- **Action item**
In the records below, how many lines hold the string "Reveal"? Give only the number.

+++ Available data

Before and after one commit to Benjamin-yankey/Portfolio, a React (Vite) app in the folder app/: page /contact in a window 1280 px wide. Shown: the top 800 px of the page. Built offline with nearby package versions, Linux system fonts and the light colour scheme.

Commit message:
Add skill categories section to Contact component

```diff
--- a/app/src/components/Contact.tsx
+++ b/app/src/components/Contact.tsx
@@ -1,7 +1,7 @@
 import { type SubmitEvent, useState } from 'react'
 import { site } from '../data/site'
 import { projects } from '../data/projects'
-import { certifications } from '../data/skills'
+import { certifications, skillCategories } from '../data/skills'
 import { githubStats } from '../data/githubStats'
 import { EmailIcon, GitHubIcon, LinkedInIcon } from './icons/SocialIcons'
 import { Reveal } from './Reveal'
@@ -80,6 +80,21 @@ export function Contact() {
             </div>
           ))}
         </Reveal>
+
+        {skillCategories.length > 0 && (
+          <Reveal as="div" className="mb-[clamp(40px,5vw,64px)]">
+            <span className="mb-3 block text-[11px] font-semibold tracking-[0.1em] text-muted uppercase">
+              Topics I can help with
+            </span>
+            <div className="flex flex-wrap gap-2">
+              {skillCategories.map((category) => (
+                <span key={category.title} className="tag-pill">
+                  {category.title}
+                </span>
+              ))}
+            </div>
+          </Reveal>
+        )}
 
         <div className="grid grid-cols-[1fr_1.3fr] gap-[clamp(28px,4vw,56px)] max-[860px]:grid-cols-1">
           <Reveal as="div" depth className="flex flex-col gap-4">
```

++++++
+++ Available data

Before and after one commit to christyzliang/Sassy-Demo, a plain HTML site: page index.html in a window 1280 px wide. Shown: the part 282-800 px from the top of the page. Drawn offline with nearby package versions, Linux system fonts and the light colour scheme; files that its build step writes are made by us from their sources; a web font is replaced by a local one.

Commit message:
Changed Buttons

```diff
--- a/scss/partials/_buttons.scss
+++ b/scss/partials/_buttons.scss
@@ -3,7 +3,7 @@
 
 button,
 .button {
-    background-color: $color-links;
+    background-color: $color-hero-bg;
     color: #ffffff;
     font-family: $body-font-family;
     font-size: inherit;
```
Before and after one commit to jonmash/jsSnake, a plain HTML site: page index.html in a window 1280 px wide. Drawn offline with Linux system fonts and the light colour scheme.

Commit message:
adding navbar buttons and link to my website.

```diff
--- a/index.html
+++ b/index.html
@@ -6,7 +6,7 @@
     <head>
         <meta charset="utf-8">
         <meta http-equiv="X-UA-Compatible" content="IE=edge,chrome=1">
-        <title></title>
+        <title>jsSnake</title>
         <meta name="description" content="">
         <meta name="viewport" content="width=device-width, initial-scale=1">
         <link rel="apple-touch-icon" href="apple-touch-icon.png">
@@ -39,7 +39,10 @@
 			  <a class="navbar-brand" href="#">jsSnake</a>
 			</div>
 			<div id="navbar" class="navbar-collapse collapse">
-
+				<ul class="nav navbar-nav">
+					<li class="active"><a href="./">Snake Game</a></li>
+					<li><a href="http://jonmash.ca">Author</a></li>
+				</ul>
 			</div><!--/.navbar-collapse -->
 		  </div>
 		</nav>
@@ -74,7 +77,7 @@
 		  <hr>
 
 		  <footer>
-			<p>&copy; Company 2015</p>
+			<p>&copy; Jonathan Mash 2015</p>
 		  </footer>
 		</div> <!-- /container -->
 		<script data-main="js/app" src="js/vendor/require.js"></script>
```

++++++

- **Solved exercise**
5